> _Provided information_
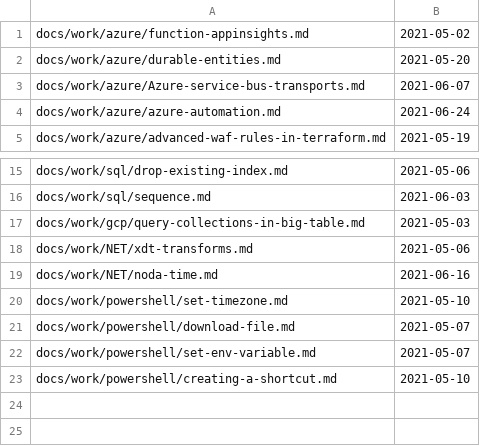
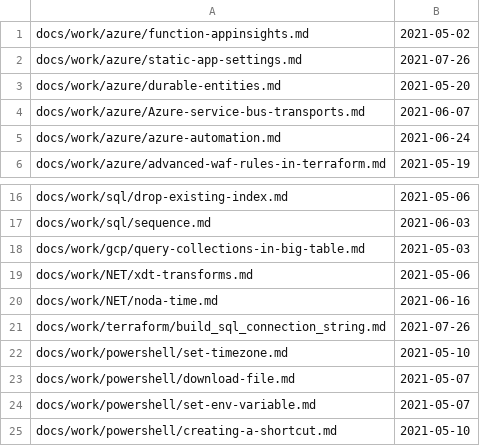
Before and after one commit to stimms/Blog, a CSV file: processedFiles.csv, drawn as a sheet; only a part is shown, gaps mark what is left out; the diff names each change by its address in the sheet, - before the commit and + after, or states it on an @@ line.

```diff
--- a/processedFiles.csv
+++ b/processedFiles.csv
+row 2: docs/work/azure/static-app-settings.md | 2021-07-26
+row 21: docs/work/terraform/build_sql_connection_string.md | 2021-07-26
```
Also changed, not shown: 2 other files.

> _Work to be completed_
Reproduce every line in the records above that contains the word "processedFiles".

> _Task solution_
Before and after one commit to stimms/Blog, a CSV file: processedFiles.csv, drawn as a sheet; only a part is shown, gaps mark what is left out; the diff names each change by its address in the sheet, - before the commit and + after, or states it on an @@ line.
--- a/processedFiles.csv
+++ b/processedFiles.csv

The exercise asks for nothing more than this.